Alright children, I think we’re going to have to try this a different way, don’t you? I want you all to line up in your pairs as if we were going swimming. No, we’re not going swimming, Rosie, we’re just lining up. So we can pick some roles for the nativity. No, swimming is on Wednesday and today is Tuesday. Yes, you will still be going swimming tomorrow. No, not you Lewis – we all know about your verruca. Yes, you can watch from the balcony with Miss Joliffe like last week. But perhaps from a little further back. Spitting is jolly unpleasant, and I hope you’ve learned your lesson after your chat with Mrs Grainger.
Now, that’s it, nicely in line. No you don’t need to hold hands. Well you can hold hands if you want to then. No William, you can’t hold hands with Rosie. Because she’s not your walking partner. And she doesn’t want to. Well it doesn’t matter if you want to, Rosie, you can’t. No, life isn’t very fair, is it?
So, three wise men: Lewis, Robert and Thomas. Because they’re at the front of the queue and they’re boys. Yes, the three wise men do have to be boys, Georgina, and we don’t have much choice in that, but the shepherds can be shepherdesses to even it out. And don’t do that…
Our Shepherdesses then: Katie, Rosie and Sue. Because they’re at the front. Yes it is nice that Katie gets to be a shepherdess and her daddy will be pleased. We’ll sort out the angels at the end because I’m not quite sure how many we will need. No, David, you can’t be a devil – there are no devils in the bible. Well, not in this bit anyway.

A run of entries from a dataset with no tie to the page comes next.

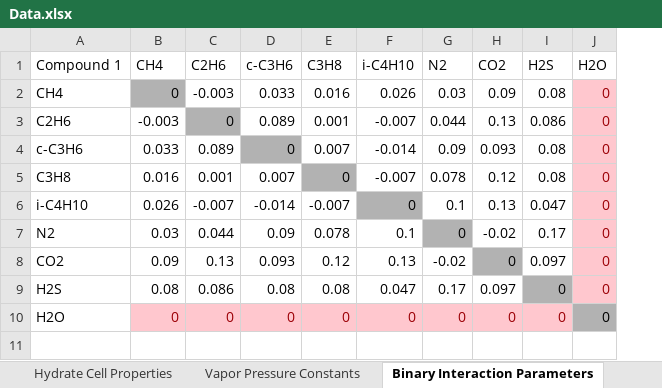
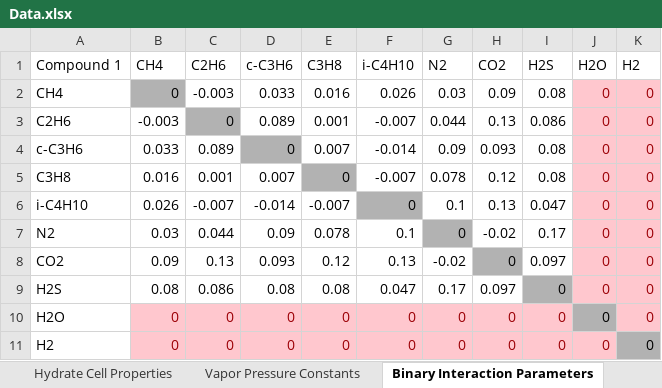
Before and after one commit to karstenkunneman/P2F-HydrateCalc, an Excel workbook: Data.xlsx, sheet Binary Interaction Parameters, drawn as a sheet; values as stored, in another font and other column widths than the file's, no borders; the diff names each change by its address in the sheet, - before the commit and + after, or states it on an @@ line.

```diff
--- a/Data.xlsx (sheet Binary Interaction Parameters)
+++ b/Data.xlsx (sheet Binary Interaction Parameters)
+column K (H2), rows 2-10: all 0
+row 11: H2 | 0 | 0 | 0 | 0 | 0 | 0 | 0 | 0 | 0 | 0
```
Also changed, not shown: sheet Langmuir Parameters, sheet Vapor Pressure Constants, sheet Fluid Properties, sheet Henrys Law Parameters, sheet Credits, other sheet tabs, 13 other files.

So, Jacob and Mary: we need a boy and a girl who are extra good at learning lines, because Mary and Joseph have the most to say. No, Simon, I don’t think Arthur will want to be Joseph, will you Arthur? No. I thought not. No, that’s not because of his stu… his speech dysfluency, Simon. That’s not a kind thing to say. Some people just prefer not being centre stage all of the time. I think Arthur would make an absolutely lovely angel when we get to them, and I think you would make a rather fine donkey, Simon: I heard you braying when we sang Old McDonald in assembly last week and you we’re very good.
Now, Joseph and Mary… Oh dear… I see it’s almost time for Music and Movement, so perhaps we’ll have to continue casting this afternoon. All back to your places, children, while Miss Joliffe tunes the radio…
Written by David Smith. Performed by Peppy Scott for Tunbridge Wells Writers, and The Gluten-Free trio.